If her body had survived a few years more, her voice, after so many years of alcoholism and other forms of self-abuse, very likely would not have, and that, I imagine, Janis herself probably realized and didn't know how to live with. Janis gave as she took: as much as possible, as fast as possible, more, more, more—til the point of explosion. There was something Messianic, to some, an element of self-sacrifice, giving of one's body and blood to the masses, that puts Janis in a category of rock-n-roll martyrs that is almost exclusively male. As Doors producer Paul Rothschild, who was considering working with Janis at the time of her death, said, “What a voice....all of the woman was revealed. The vessel of Janis vanished. For somebody like me, who was always talking about the inner beauty, and all that stuff, it got me big.”
Who is, who was, Janis Joplin, really? Even when she was on top, it was as if Janis couldn't stop screaming, “Do you hear me now?”
Who was Janis Joplin? She was a self-identified misfit. Vulnerable.
Who was Janis Joplin? A goddess. A genius. A commercially successful artist.
To be a diva, is more than having a beautiful voice. It's having a memorable voice, which includes so much more than vocal training or lack thereof, hitting the right notes, and singing the right song. A voice is the essence of the soul, the unique sound of your breath vibrating on your insides. Between having a voice and getting it out there, are many strategies for success including showmanship, forming social alliances and positioning, finding brand partners and, when it comes to touring, investors willing to front the cost of a tour.
Who was Janis Joplin? She was a doorway between nobody and celebrity, power and powerlessness, divinity and depravity. In her last interview, in response to alleged criticism from the other women, she said, “You know, how can they attack me? You know, I'm representing everything they said they want, you know what I mean? Well, I had an opinion about this which you know, is sort of like, you are what you settle for. You know what I mean? You are only as much as you settle for. If they settle for being someone's dishwasher that's their own #### problem. If you don't settle for that and you keep fighting you know, you'll end up anything you want to be. … If they do need more, they'll get more.”
Janis didn't want more, she needed more. Janis didn't ask for more, she took more. She lives on in our hearts today, because she gave us hers, wrapped up in a bow, with a big sloppy kiss, and a note that said, “Love, Janis.”

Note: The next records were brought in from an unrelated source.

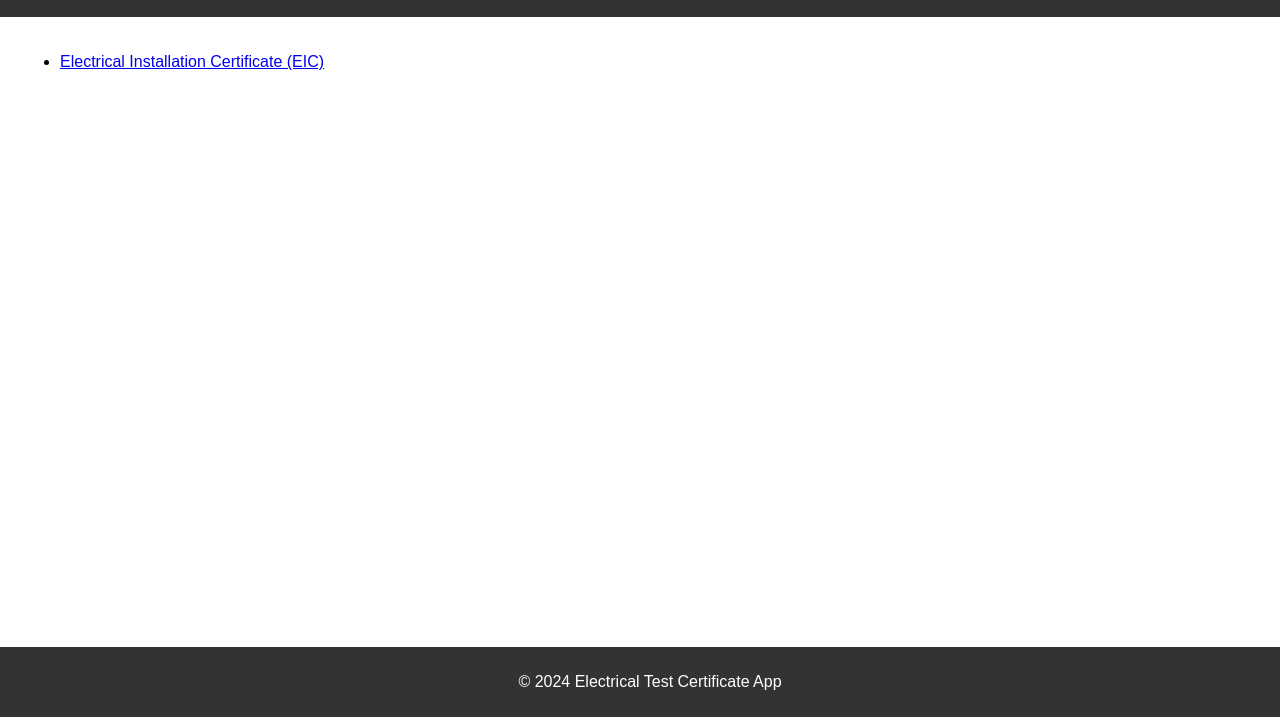
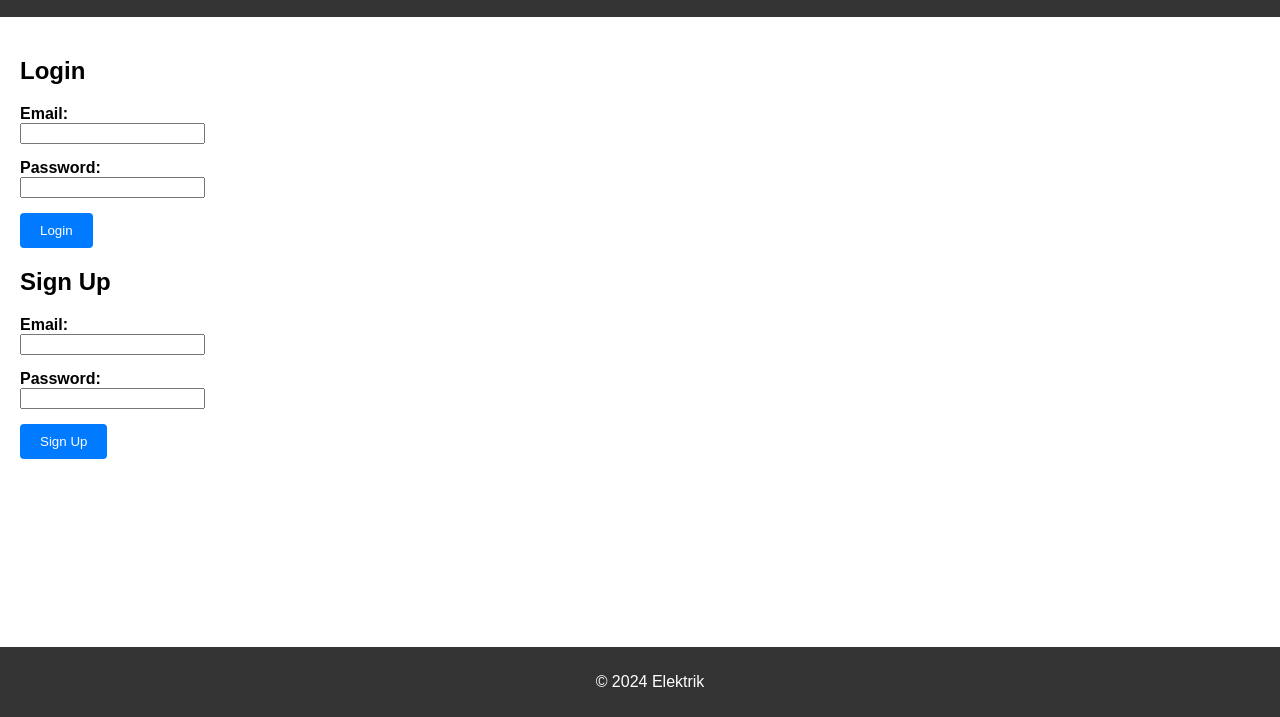
Before and after one commit to davidmansion/elektrik, a plain HTML site: page index.html in a window 1280 px wide. Shown: the part 83-800 px from the top of the page. Drawn offline with Linux system fonts and the light colour scheme.

Commit message:
Update index.html

```diff
--- a/index.html
+++ b/index.html
@@ -3,21 +3,46 @@
 <head>
     <meta charset="UTF-8">
     <meta name="viewport" content="width=device-width, initial-scale=1.0">
-    <title>Main Menu</title>
+    <title>Login/Sign-up</title>
     <link rel="stylesheet" href="styles.css">
 </head>
 <body>
     <header>
-        <h1>Main Menu</h1>
+        <h1>Login/Sign-up</h1>
     </header>
     <main>
-        <ul>
-            <li><a href="eic.html">Electrical Installation Certificate (EIC)</a></li>
-            <!-- Add links to other certificate pages -->
-        </ul>
+        <section id="login-section">
+            <h2>Login</h2>
+            <form id="login-form">
+                <div class="form-group">
+                    <label for="email">Email:</label>
+                    <input type="email" id="email" name="email" required>
+                </div>
+                <div class="form-group">
+                    <label for="password">Password:</label>
+                    <input type="password" id="password" name="password" required>
+                </div>
+                <button type="submit">Login</button>
+            </form>
+        </section>
+        <section id="signup-section">
+            <h2>Sign Up</h2>
+            <form id="signup-form">
+                <div class="form-group">
+                    <label for="signup-email">Email:</label>
+                    <input type="email" id="signup-email" name="signup-email" required>
+                </div>
+                <div class="form-group">
+                    <label for="signup-password">Password:</label>
+                    <input type="password" id="signup-password" name="signup-password" required>
+                </div>
+                <button type="submit">Sign Up</button>
+            </form>
+        </section>
     </main>
     <footer>
-        <p>&copy; 2024 Electrical Test Certificate App</p>
+        <p>&copy; 2024 Elektrik</p>
     </footer>
+    <script src="auth.js"></script>
 </body>
 </html>
```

Wherever you are, Janis, you're still beautiful.
This story is ©2013, Moira Cue, and The Hollywood Sentinel.